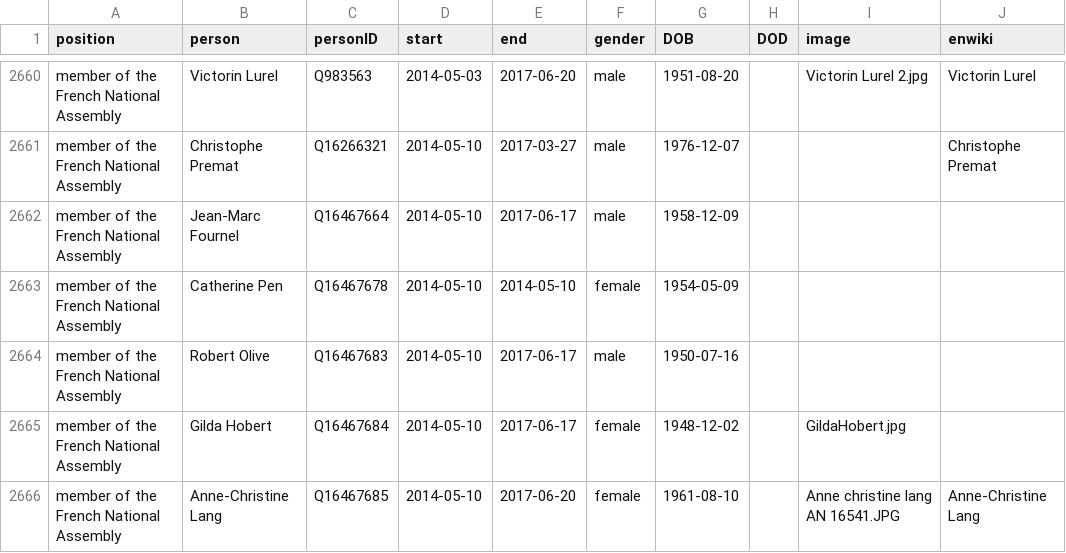
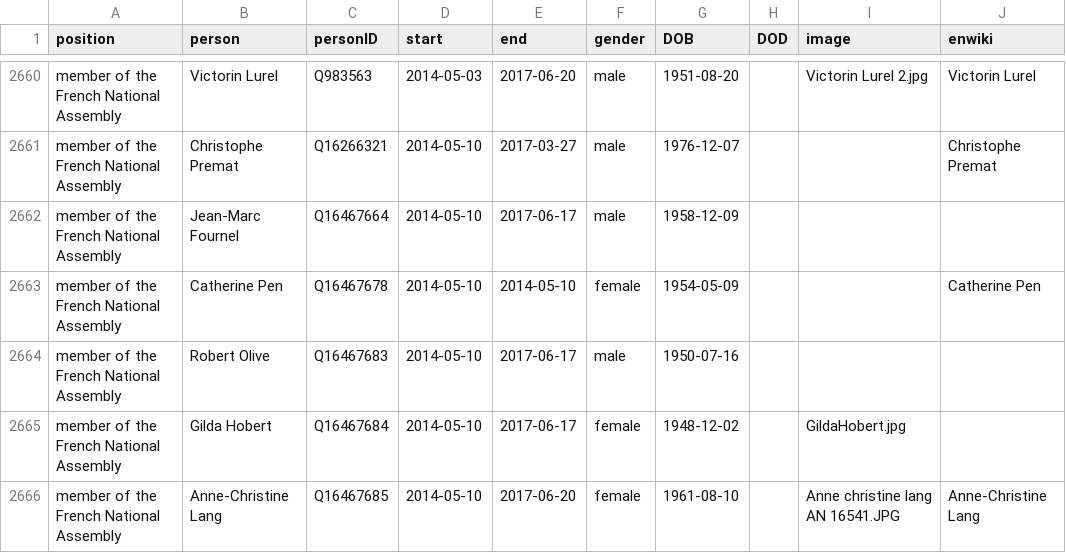
Before and after one commit to every-politician-scrapers/france-cabinet, a CSV file: html/legislators.csv, drawn as a sheet; only a part is shown, gaps mark what is left out.

Commit message:
PCB update

```diff
--- a/html/legislators.csv
+++ b/html/legislators.csv
@@ -2662,3 +2662,3 @@ member of the French National Assembly,Christophe Premat,Q16266321,2014-05-10,20
 member of the French National Assembly,Jean-Marc Fournel,Q16467664,2014-05-10,2017-06-17,male,1958-12-09,,,
-member of the French National Assembly,Catherine Pen,Q16467678,2014-05-10,2014-05-10,female,1954-05-09,,,
+member of the French National Assembly,Catherine Pen,Q16467678,2014-05-10,2014-05-10,female,1954-05-09,,,Catherine Pen
 member of the French National Assembly,Robert Olive,Q16467683,2014-05-10,2017-06-17,male,1950-07-16,,,
```
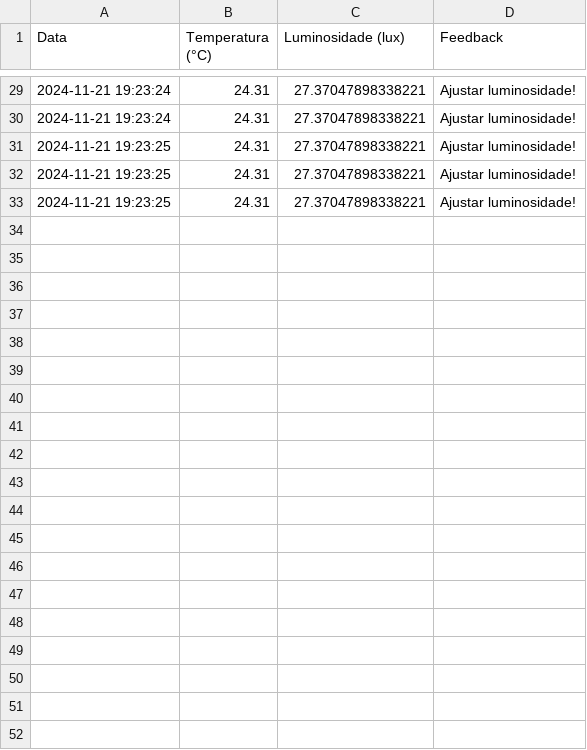
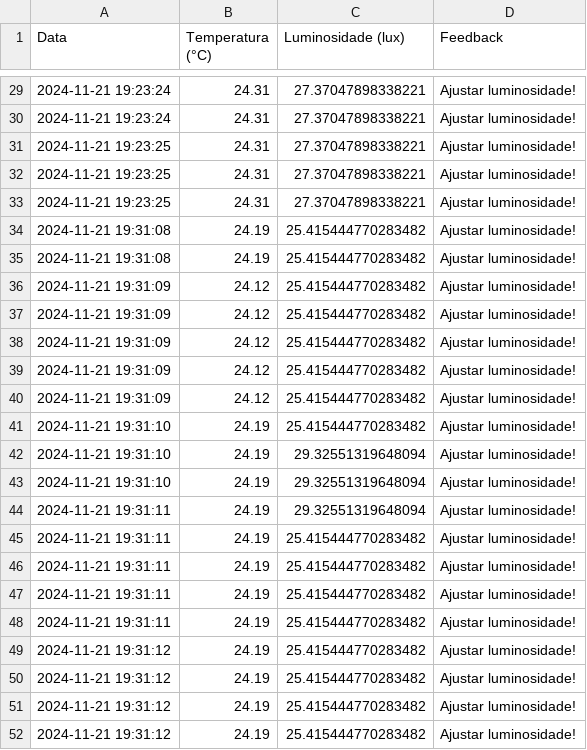
Before and after one commit to guta231/AlgaTech-python, a CSV file: dados_historicos.csv, drawn as a sheet; only a part is shown, gaps mark what is left out; the diff covers the shown part only; the diff names each change by its address in the sheet, - before the commit and + after, or states it on an @@ line.

```diff
--- a/dados_historicos.csv
+++ b/dados_historicos.csv
+row 34: 2024-11-21 19:31:08 | 24.19 | 25.415444770283482 | Ajustar luminosidade!
+row 35: 2024-11-21 19:31:08 | 24.19 | 25.415444770283482 | Ajustar luminosidade!
+row 36: 2024-11-21 19:31:09 | 24.12 | 25.415444770283482 | Ajustar luminosidade!
+row 37: 2024-11-21 19:31:09 | 24.12 | 25.415444770283482 | Ajustar luminosidade!
+row 38: 2024-11-21 19:31:09 | 24.12 | 25.415444770283482 | Ajustar luminosidade!
+row 39: 2024-11-21 19:31:09 | 24.12 | 25.415444770283482 | Ajustar luminosidade!
+row 40: 2024-11-21 19:31:09 | 24.12 | 25.415444770283482 | Ajustar luminosidade!
+row 41: 2024-11-21 19:31:10 | 24.19 | 25.415444770283482 | Ajustar luminosidade!
+row 42: 2024-11-21 19:31:10 | 24.19 | 29.32551319648094 | Ajustar luminosidade!
+row 43: 2024-11-21 19:31:10 | 24.19 | 29.32551319648094 | Ajustar luminosidade!
+row 44: 2024-11-21 19:31:11 | 24.19 | 29.32551319648094 | Ajustar luminosidade!
+row 45: 2024-11-21 19:31:11 | 24.19 | 25.415444770283482 | Ajustar luminosidade!
+row 46: 2024-11-21 19:31:11 | 24.19 | 25.415444770283482 | Ajustar luminosidade!
+row 47: 2024-11-21 19:31:11 | 24.19 | 25.415444770283482 | Ajustar luminosidade!
+row 48: 2024-11-21 19:31:11 | 24.19 | 25.415444770283482 | Ajustar luminosidade!
+row 49: 2024-11-21 19:31:12 | 24.19 | 25.415444770283482 | Ajustar luminosidade!
+row 50: 2024-11-21 19:31:12 | 24.19 | 25.415444770283482 | Ajustar luminosidade!
+row 51: 2024-11-21 19:31:12 | 24.19 | 25.415444770283482 | Ajustar luminosidade!
+row 52: 2024-11-21 19:31:12 | 24.19 | 25.415444770283482 | Ajustar luminosidade!
```
Also changed, not shown: 20 added rows elsewhere in this file, 1 other file.
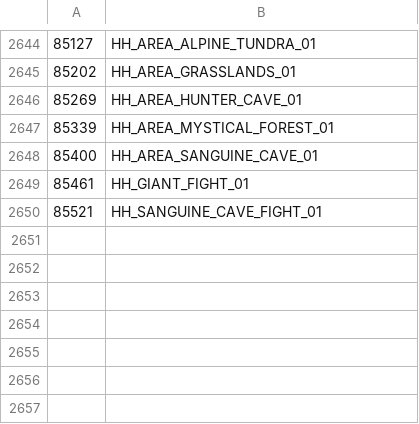
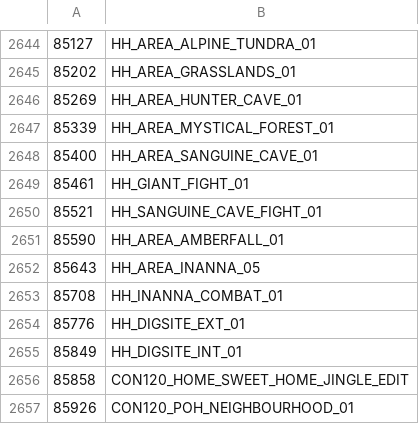
Before and after one commit to FriendlyDevelopment/runescape-api-stubs, a CSV file: csvs/Music.csv, drawn as a sheet; only a part is shown, gaps mark what is left out.

```diff
--- a/csvs/Music.csv
+++ b/csvs/Music.csv
@@ -2650 +2650,8 @@
 85521,HH_SANGUINE_CAVE_FIGHT_01,
+85590,HH_AREA_AMBERFALL_01,
+85643,HH_AREA_INANNA_05,
+85708,HH_INANNA_COMBAT_01,
+85776,HH_DIGSITE_EXT_01,
+85849,HH_DIGSITE_INT_01,
+85858,CON120_HOME_SWEET_HOME_JINGLE_EDIT,
+85926,CON120_POH_NEIGHBOURHOOD_01,
```
Also changed, not shown: csvs/Category.csv, csvs/Interface.csv, 42 other files.
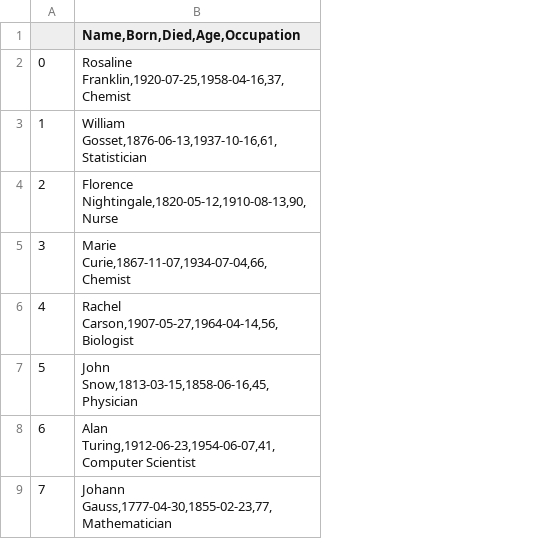
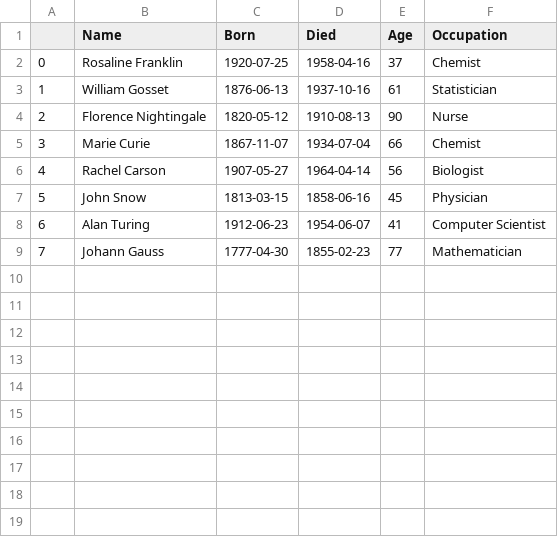
Before and after one commit to AlexeyTri/Seminars_Med, a CSV file: data/scientiests.csv, drawn as a sheet; removed rows and columns are numbered as before the commit, all else as after; the diff names each change by its address in the sheet, - before the commit and + after, or states it on an @@ line.

Commit message:
add dataset scientiests.csv

```diff
--- a/data/scientiests.csv
+++ b/data/scientiests.csv
-column B (Name,Born,Died,Age,Occupation), rows 2-9: Rosaline Franklin,1920-07-25,1958-04-16,37,Chemist | William Gosset,1876-06-13,1937-10-16,61,Statistician | Florence Nightingale,1820-05-12,1910-08-13,90,Nurse | Marie Curie,1867-11-07,1934-07-04,66,Chemist | Rachel Carson,1907-05-27,1964-04-14,56,Biologist | John Snow,1813-03-15,1858-06-16,45,Physician | Alan Turing,1912-06-23,1954-06-07,41,Computer Scientist | Johann Gauss,1777-04-30,1855-02-23,77,Mathematician
+column B (Name), rows 2-9: Rosaline Franklin | William Gosset | Florence Nightingale | Marie Curie | Rachel Carson | John Snow | Alan Turing | Johann Gauss
+column C (Born), rows 2-9: 1920-07-25 | 1876-06-13 | 1820-05-12 | 1867-11-07 | 1907-05-27 | 1813-03-15 | 1912-06-23 | 1777-04-30
+column D (Died), rows 2-9: 1958-04-16 | 1937-10-16 | 1910-08-13 | 1934-07-04 | 1964-04-14 | 1858-06-16 | 1954-06-07 | 1855-02-23
+column E (Age), rows 2-9: 37 | 61 | 90 | 66 | 56 | 45 | 41 | 77
+column F (Occupation), rows 2-9: Chemist | Statistician | Nurse | Chemist | Biologist | Physician | Computer Scientist | Mathematician
```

--- EXERCISE INSTRUCTIONS ---
Only an exact copy of the entries, with no pictures, is expected as the answer.

--- RESPONSE FOR THIS EXERCISE ---
Before and after one commit to every-politician-scrapers/france-cabinet, a CSV file: html/legislators.csv, drawn as a sheet; only a part is shown, gaps mark what is left out.

Commit message:
PCB update

```diff
--- a/html/legislators.csv
+++ b/html/legislators.csv
@@ -2662,3 +2662,3 @@ member of the French National Assembly,Christophe Premat,Q16266321,2014-05-10,20
 member of the French National Assembly,Jean-Marc Fournel,Q16467664,2014-05-10,2017-06-17,male,1958-12-09,,,
-member of the French National Assembly,Catherine Pen,Q16467678,2014-05-10,2014-05-10,female,1954-05-09,,,
+member of the French National Assembly,Catherine Pen,Q16467678,2014-05-10,2014-05-10,female,1954-05-09,,,Catherine Pen
 member of the French National Assembly,Robert Olive,Q16467683,2014-05-10,2017-06-17,male,1950-07-16,,,
```
Before and after one commit to guta231/AlgaTech-python, a CSV file: dados_historicos.csv, drawn as a sheet; only a part is shown, gaps mark what is left out; the diff covers the shown part only; the diff names each change by its address in the sheet, - before the commit and + after, or states it on an @@ line.

```diff
--- a/dados_historicos.csv
+++ b/dados_historicos.csv
+row 34: 2024-11-21 19:31:08 | 24.19 | 25.415444770283482 | Ajustar luminosidade!
+row 35: 2024-11-21 19:31:08 | 24.19 | 25.415444770283482 | Ajustar luminosidade!
+row 36: 2024-11-21 19:31:09 | 24.12 | 25.415444770283482 | Ajustar luminosidade!
+row 37: 2024-11-21 19:31:09 | 24.12 | 25.415444770283482 | Ajustar luminosidade!
+row 38: 2024-11-21 19:31:09 | 24.12 | 25.415444770283482 | Ajustar luminosidade!
+row 39: 2024-11-21 19:31:09 | 24.12 | 25.415444770283482 | Ajustar luminosidade!
+row 40: 2024-11-21 19:31:09 | 24.12 | 25.415444770283482 | Ajustar luminosidade!
+row 41: 2024-11-21 19:31:10 | 24.19 | 25.415444770283482 | Ajustar luminosidade!
+row 42: 2024-11-21 19:31:10 | 24.19 | 29.32551319648094 | Ajustar luminosidade!
+row 43: 2024-11-21 19:31:10 | 24.19 | 29.32551319648094 | Ajustar luminosidade!
+row 44: 2024-11-21 19:31:11 | 24.19 | 29.32551319648094 | Ajustar luminosidade!
+row 45: 2024-11-21 19:31:11 | 24.19 | 25.415444770283482 | Ajustar luminosidade!
+row 46: 2024-11-21 19:31:11 | 24.19 | 25.415444770283482 | Ajustar luminosidade!
+row 47: 2024-11-21 19:31:11 | 24.19 | 25.415444770283482 | Ajustar luminosidade!
+row 48: 2024-11-21 19:31:11 | 24.19 | 25.415444770283482 | Ajustar luminosidade!
+row 49: 2024-11-21 19:31:12 | 24.19 | 25.415444770283482 | Ajustar luminosidade!
+row 50: 2024-11-21 19:31:12 | 24.19 | 25.415444770283482 | Ajustar luminosidade!
+row 51: 2024-11-21 19:31:12 | 24.19 | 25.415444770283482 | Ajustar luminosidade!
+row 52: 2024-11-21 19:31:12 | 24.19 | 25.415444770283482 | Ajustar luminosidade!
```
Also changed, not shown: 20 added rows elsewhere in this file, 1 other file.
Before and after one commit to FriendlyDevelopment/runescape-api-stubs, a CSV file: csvs/Music.csv, drawn as a sheet; only a part is shown, gaps mark what is left out.

```diff
--- a/csvs/Music.csv
+++ b/csvs/Music.csv
@@ -2650 +2650,8 @@
 85521,HH_SANGUINE_CAVE_FIGHT_01,
+85590,HH_AREA_AMBERFALL_01,
+85643,HH_AREA_INANNA_05,
+85708,HH_INANNA_COMBAT_01,
+85776,HH_DIGSITE_EXT_01,
+85849,HH_DIGSITE_INT_01,
+85858,CON120_HOME_SWEET_HOME_JINGLE_EDIT,
+85926,CON120_POH_NEIGHBOURHOOD_01,
```
Also changed, not shown: csvs/Category.csv, csvs/Interface.csv, 42 other files.
Before and after one commit to AlexeyTri/Seminars_Med, a CSV file: data/scientiests.csv, drawn as a sheet; removed rows and columns are numbered as before the commit, all else as after; the diff names each change by its address in the sheet, - before the commit and + after, or states it on an @@ line.

Commit message:
add dataset scientiests.csv

```diff
--- a/data/scientiests.csv
+++ b/data/scientiests.csv
-column B (Name,Born,Died,Age,Occupation), rows 2-9: Rosaline Franklin,1920-07-25,1958-04-16,37,Chemist | William Gosset,1876-06-13,1937-10-16,61,Statistician | Florence Nightingale,1820-05-12,1910-08-13,90,Nurse | Marie Curie,1867-11-07,1934-07-04,66,Chemist | Rachel Carson,1907-05-27,1964-04-14,56,Biologist | John Snow,1813-03-15,1858-06-16,45,Physician | Alan Turing,1912-06-23,1954-06-07,41,Computer Scientist | Johann Gauss,1777-04-30,1855-02-23,77,Mathematician
+column B (Name), rows 2-9: Rosaline Franklin | William Gosset | Florence Nightingale | Marie Curie | Rachel Carson | John Snow | Alan Turing | Johann Gauss
+column C (Born), rows 2-9: 1920-07-25 | 1876-06-13 | 1820-05-12 | 1867-11-07 | 1907-05-27 | 1813-03-15 | 1912-06-23 | 1777-04-30
+column D (Died), rows 2-9: 1958-04-16 | 1937-10-16 | 1910-08-13 | 1934-07-04 | 1964-04-14 | 1858-06-16 | 1954-06-07 | 1855-02-23
+column E (Age), rows 2-9: 37 | 61 | 90 | 66 | 56 | 45 | 41 | 77
+column F (Occupation), rows 2-9: Chemist | Statistician | Nurse | Chemist | Biologist | Physician | Computer Scientist | Mathematician
```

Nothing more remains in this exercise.